## WORK TO BE COMPLETED
Nothing but a number is wanted: the count of lines in the records below that include "Velcom".

## DATA SECTION
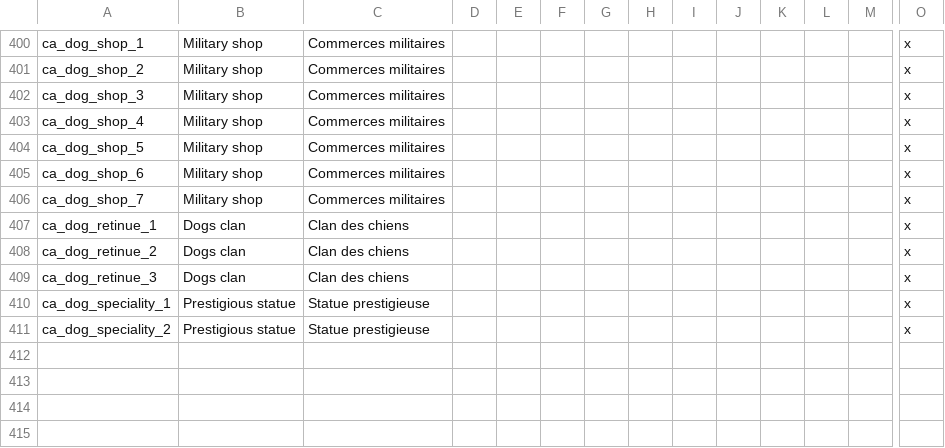
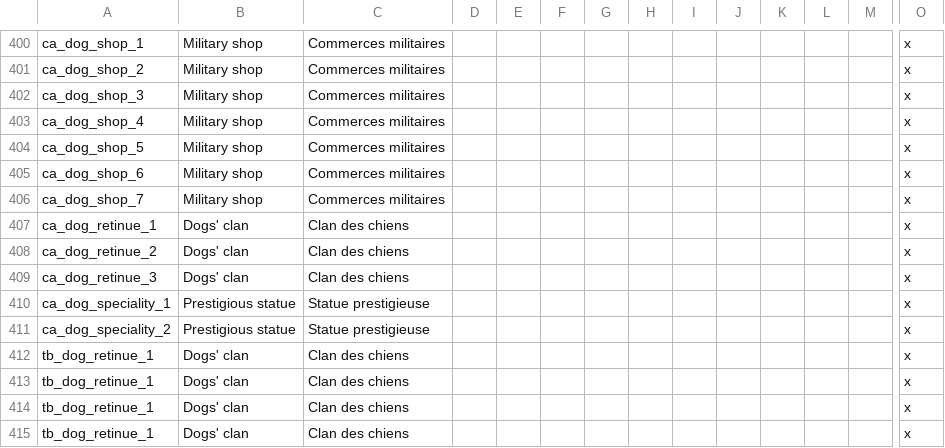
Before and after one commit to asmuro1/animals-plus, a CSV file: animals_update/localisation/buildings.csv, drawn as a sheet; only a part is shown, gaps mark what is left out; rows hold the shown columns only; the diff names each change by its address in the sheet, - before the commit and + after, or states it on an @@ line.

Commit message:
bat_3 - tribe retinue building

```diff
--- a/animals_update/localisation/buildings.csv
+++ b/animals_update/localisation/buildings.csv
-B407:B409: Dogs clan
+B407:B409: Dogs' clan
+row 412: tb_dog_retinue_1 | Dogs' clan | Clan des chiens |  |  |  |  |  |  |  |  |  |  | x
+row 413: tb_dog_retinue_1 | Dogs' clan | Clan des chiens |  |  |  |  |  |  |  |  |  |  | x
+row 414: tb_dog_retinue_1 | Dogs' clan | Clan des chiens |  |  |  |  |  |  |  |  |  |  | x
+row 415: tb_dog_retinue_1 | Dogs' clan | Clan des chiens |  |  |  |  |  |  |  |  |  |  | x
```
Also changed, not shown: 1 other file.
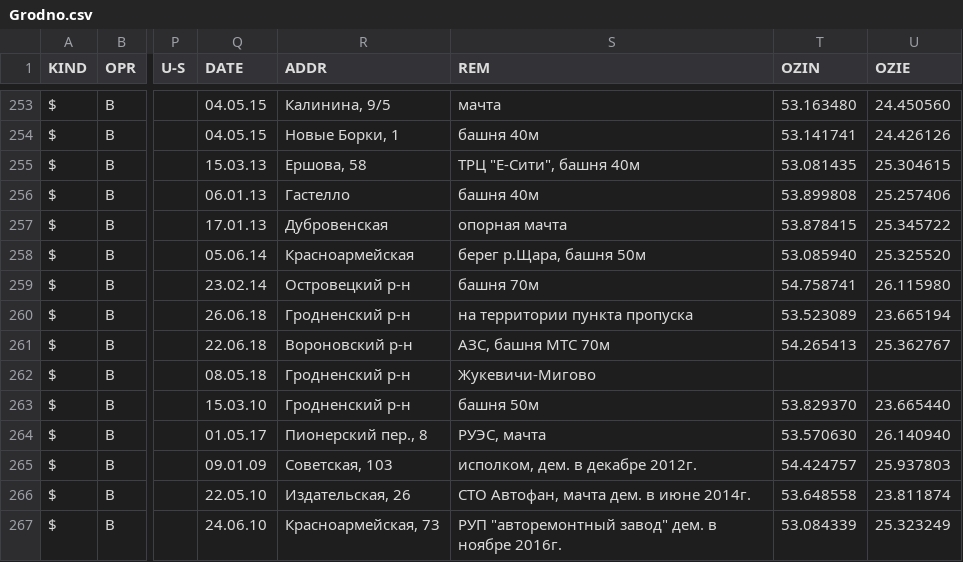
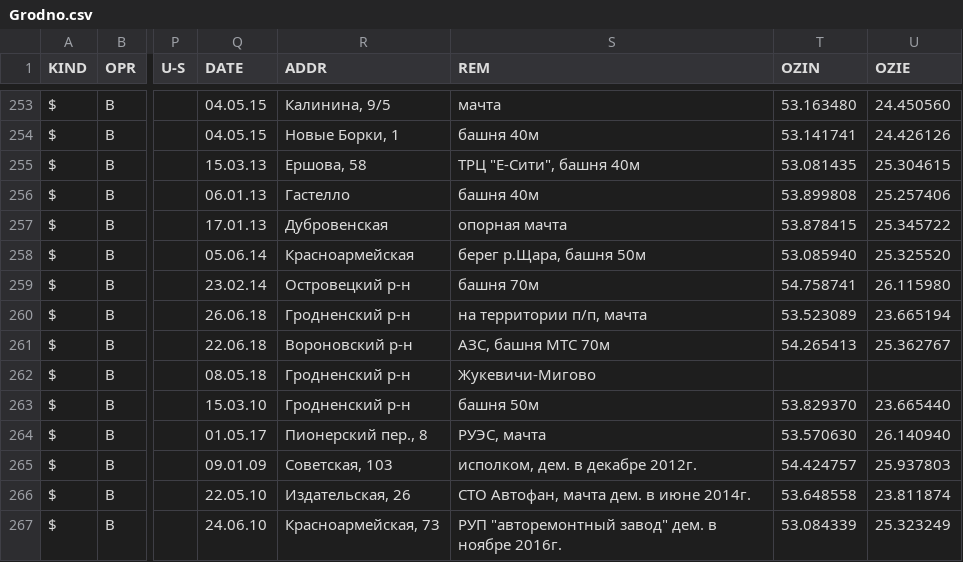
Before and after one commit to BelCellTracker/csv, a CSV file: life/Grodno.csv, drawn as a sheet; only a part is shown, gaps mark what is left out; the diff names each change by its address in the sheet, - before the commit and + after, or states it on an @@ line.

Commit message:
2 files | M  Velcom/Grodno.csv, M  life/Grodno.csv

```diff
--- a/life/Grodno.csv
+++ b/life/Grodno.csv
-S260 (REM): на территории пункта пропуска
+S260 (REM): на территории п/п, мачта
```
Also changed, not shown: Velcom/Grodno.csv.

## ANSWER SPACE
2